It was in this regard that he submitted himself to the recent summons by the International Criminal Court (ICC).
“Recently, I took the step of honouring summons of the International Criminal Court, both as a personal obligation, and to demonstrate the principle that obedience to judicial edicts is vital, said President Kenyatta.
The President said the government may not always like the orders issued by the courts, but this was no reason to disobey them.
The rule of law, the President said, depends in no small measure on the respect for judicial authority.
“In turn, this is made conceivable by the expectation that every judicial action and decision is inherently just.

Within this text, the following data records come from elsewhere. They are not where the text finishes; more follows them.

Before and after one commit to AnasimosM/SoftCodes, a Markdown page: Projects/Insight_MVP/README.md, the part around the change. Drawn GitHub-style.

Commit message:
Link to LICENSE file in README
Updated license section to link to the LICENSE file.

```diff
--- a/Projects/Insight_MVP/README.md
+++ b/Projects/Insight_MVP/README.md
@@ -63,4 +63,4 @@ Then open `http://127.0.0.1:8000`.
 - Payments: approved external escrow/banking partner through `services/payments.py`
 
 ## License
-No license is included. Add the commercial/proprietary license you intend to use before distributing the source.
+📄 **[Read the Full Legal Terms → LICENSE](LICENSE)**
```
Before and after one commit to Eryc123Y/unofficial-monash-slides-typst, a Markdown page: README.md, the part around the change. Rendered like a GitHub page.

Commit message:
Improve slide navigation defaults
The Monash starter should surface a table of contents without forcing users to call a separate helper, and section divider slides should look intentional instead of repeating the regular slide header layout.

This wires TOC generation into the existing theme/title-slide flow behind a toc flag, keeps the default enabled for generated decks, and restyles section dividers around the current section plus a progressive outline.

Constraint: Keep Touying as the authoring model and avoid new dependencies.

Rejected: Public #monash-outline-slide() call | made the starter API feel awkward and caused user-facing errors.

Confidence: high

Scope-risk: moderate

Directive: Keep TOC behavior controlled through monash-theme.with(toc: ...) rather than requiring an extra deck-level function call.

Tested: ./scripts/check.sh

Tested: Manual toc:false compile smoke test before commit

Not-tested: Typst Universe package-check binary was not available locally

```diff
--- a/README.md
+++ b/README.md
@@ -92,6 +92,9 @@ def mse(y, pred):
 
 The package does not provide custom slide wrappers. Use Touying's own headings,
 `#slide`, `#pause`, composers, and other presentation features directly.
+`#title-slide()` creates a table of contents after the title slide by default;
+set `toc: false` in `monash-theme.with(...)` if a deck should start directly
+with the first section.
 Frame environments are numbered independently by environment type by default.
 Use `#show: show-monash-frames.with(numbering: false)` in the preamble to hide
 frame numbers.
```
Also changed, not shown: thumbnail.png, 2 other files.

Total obedience must be met with total integrity,” he said.
The President said the high standard of the rule of law is anchored by the new Constitution, which he described as among the best in the world especially in the protection of the rights of the individual.
The President said the Constitution is in a class of its own in terms of how it balances the Executive, Judicial and Legislative power and its demand for fulsome public participation, transparency, accountability and integrity.
The Head of State was speaking when he opened the 12th East African Magistrates and Judges Association Annual General Conference at the Hotel Intercontinental, Nairobi.
The conference is attended by over 300 delegates drawn from the East African region including South Sudan and Zanzibar.
All the Chief Justices from the East African Countries are represented in the conference led by Dr Willy Mutunga from Kenya.
While calling for mutual respect and synergy between the three Arms of Government, President Kenyatta however said the Judiciary in the East African region at times acts in a manner that throws roadblocks on the operations of the Executive and the Legislature.
“In particular, the issuance of injunctive interim orders, especially ex-parte, has done much to undermine goodwill and harmony between the Three Arms of Government in each nation,” said the President.
He asked the delegates to discuss and agree on common standards of judicial practice across East Africa that will address the concerns of the Executive and Legislative branches of governance.
These concerns, said the president, should be addressed “without lessening the vitality of the rule of law and the proper administration of justice,” the President said.
He said that balance, delicate as it may be, must be found for there to be just and effective Government in the young democracies that constitute the East African region.
The President said there is much more to be achieved through consultation and consensus building rather than by brinksmanship.
President Kenyatta also asked the delegates to discuss and find solutions towards a common judicial philosophy and approach to the cross-border challenges that plague the East African nations.
He said criminals and terrorists are seeking to create regional networks and ply their evil across our borders.
“To address this menace, the courts in East Africa must come together the same way security, intelligence and specialist agencies have. This way, we will answer regional integration with the integration of law enforcement capacity,” he said.
Cross border crimes on which the states need co-operation, said the president, include poaching, human, drug trafficking and terrorism.